The most popular listings on Brownstoner this week include a row house in Prospect Lefferts Gardens, a brownstone in Clinton Hill and a condo in Park Slope.
An incredibly intact 18th century farmhouse, the Wyckoff-Bennett House, has slipped onto the market for the first time in decades.
In case you missed it, the New York Times ran a great slideshow revealing the interiors of the historic Wyckoff-Bennett Homestead at East 22nd Street and Avenue P. The best-preserved and most beautiful of the Dutch Colonial farmhouses in the area, the Wyckoff-Bennett house is still privately owned by the couple that purchased it for $160,000 in 1983. What a trip!
Great Slideshow of Wyckoff-Bennett Homestead [NY Times]
Photo by wallyg
I received a few lists of favorite buildings from readers, and will be reporting on the ones that I can, this month. A couple requests are worthy of entire posts, so if I run out of space in December, they will most certainly appear in 2010.

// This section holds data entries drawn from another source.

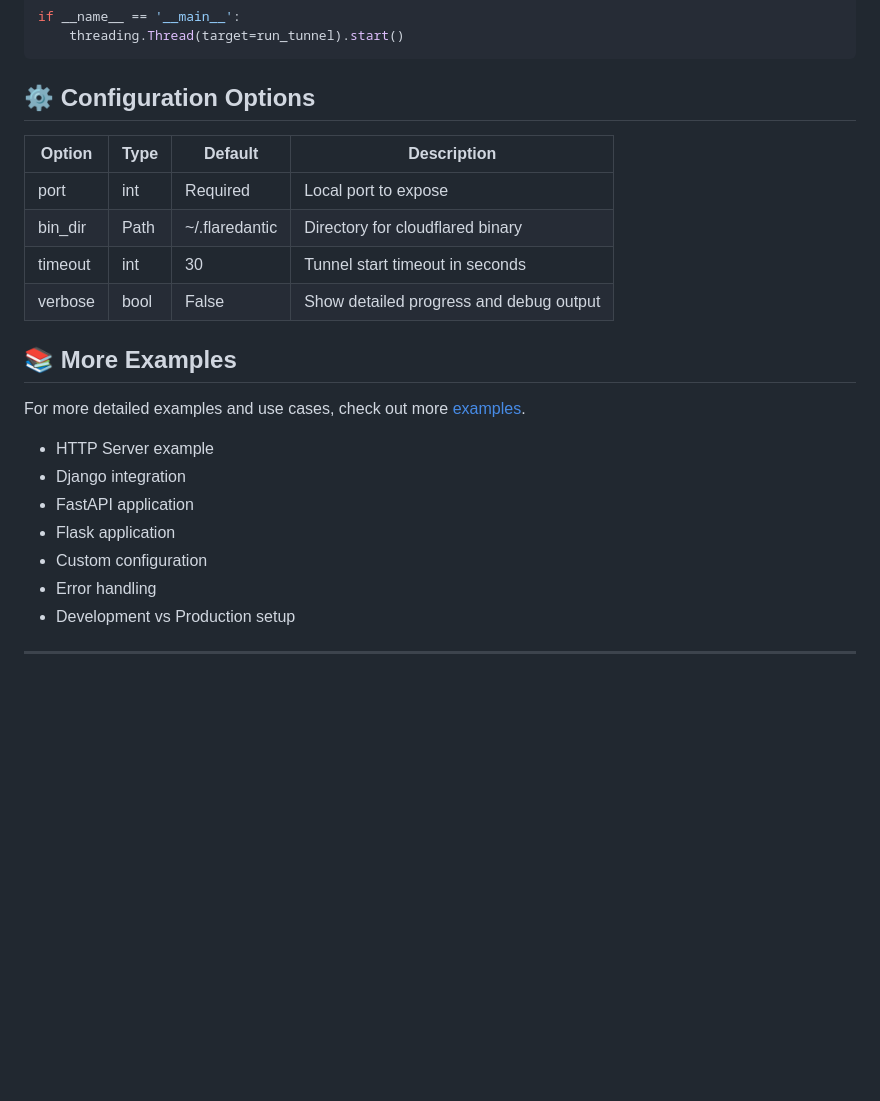
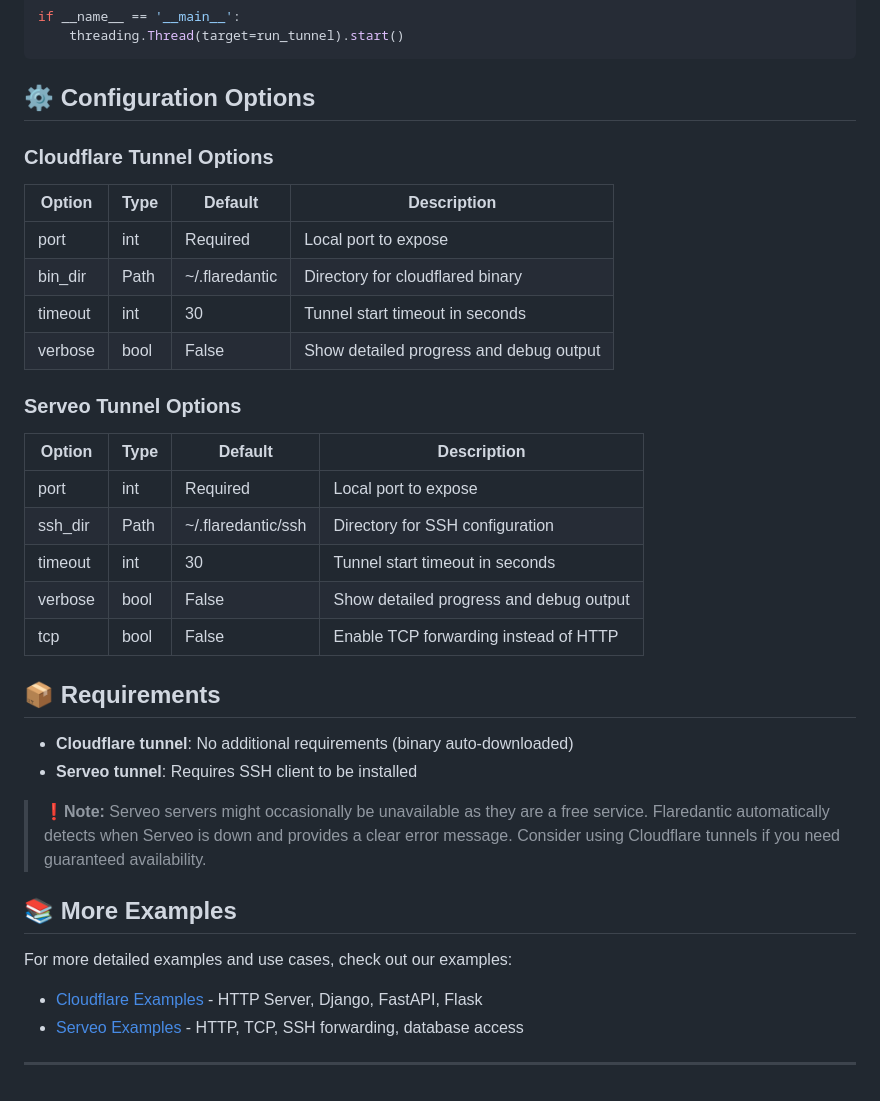
Before and after one commit to linuztx/flaredantic, a Markdown page: README.md, the part around one of its changes. Drawn GitHub-style; blank space fills up the shorter version.

```diff
--- a/README.md
+++ b/README.md
@@ -124,6 +170,8 @@ if __name__ == '__main__':
 
 ## ⚙️ Configuration Options
 
+### Cloudflare Tunnel Options
+
 | Option | Type | Default | Description |
 |--------|------|---------|-------------|
 | port | int | Required | Local port to expose |
@@ -131,15 +179,27 @@ if __name__ == '__main__':
 | timeout | int | 30 | Tunnel start timeout in seconds |
 | verbose | bool | False | Show detailed progress and debug output |
 
+### Serveo Tunnel Options
+
+| Option | Type | Default | Description |
+|--------|------|---------|-------------|
+| port | int | Required | Local port to expose |
+| ssh_dir | Path | ~/.flaredantic/ssh | Directory for SSH configuration |
+| timeout | int | 30 | Tunnel start timeout in seconds |
+| verbose | bool | False | Show detailed progress and debug output |
+| tcp | bool | False | Enable TCP forwarding instead of HTTP |
+
+## 📦 Requirements
+
+- **Cloudflare tunnel**: No additional requirements (binary auto-downloaded)
+- **Serveo tunnel**: Requires SSH client to be installed
+
+> **❗️Note:** Serveo servers might occasionally be unavailable as they are a free service. Flaredantic automatically detects when Serveo is down and provides a clear error message. Consider using Cloudflare tunnels if you need guaranteed availability.
+
 ## 📚 More Examples
 
-For more detailed examples and use cases, check out more [examples](docs/examples/Examples.md).
-- HTTP Server example
-- Django integration
-- FastAPI application
-- Flask application
-- Custom configuration
-- Error handling
-- Development vs Production setup
+For more detailed examples and use cases, check out our examples:
+- [Cloudflare Examples](docs/examples/Cloudflare.md) - HTTP Server, Django, FastAPI, Flask
+- [Serveo Examples](docs/examples/Serveo.md) - HTTP, TCP, SSH forwarding, database access
 
 ---
```
Also changed, not shown: other parts of README.md (+56 -10 lines).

Today’s favorite houses are from Joe from Brooklyn and Lisa the City Planner. They are both important and rare remnants of Brooklyn’s Dutch past, and our borough’s agrarian history.
The Hendrick I. Lott House is in Marine Park, at 1940 E. 36th St. it is hailed as one of the finest examples of Dutch Colonial farmhouse architecture in New York City.
Charles Ditmas, writing in his Historic Homesteads of Kings County at the turn of the 20th century, called the house the finest house in all of Kings County. The white clapboard house was built in 1800 by Hendrick I. Lott, incorporating part of his grandfather’s 1720 house as the kitchen wing.
The Lott family immigrated to Brooklyn from Holland in 1652, and was a prosperous and successful farming family. The house was originally surrounded by landscaped grounds and gardens, and had barns, sheds and other outbuildings on the estate.
Like most farmers in Brooklyn at this time, the Lott’s had slaves and indentured people working on the farm. In 1805, the Lott’s freed their twelve slaves, and hired them back as workers. Historians surmise the family must have been ardent Abolitionists, as evidence of a closet within a closet, large enough for two people, and other evidence of Underground Railroad activity were discovered.
The hidden closet was a family secret passed down through the last Lott to live in the house.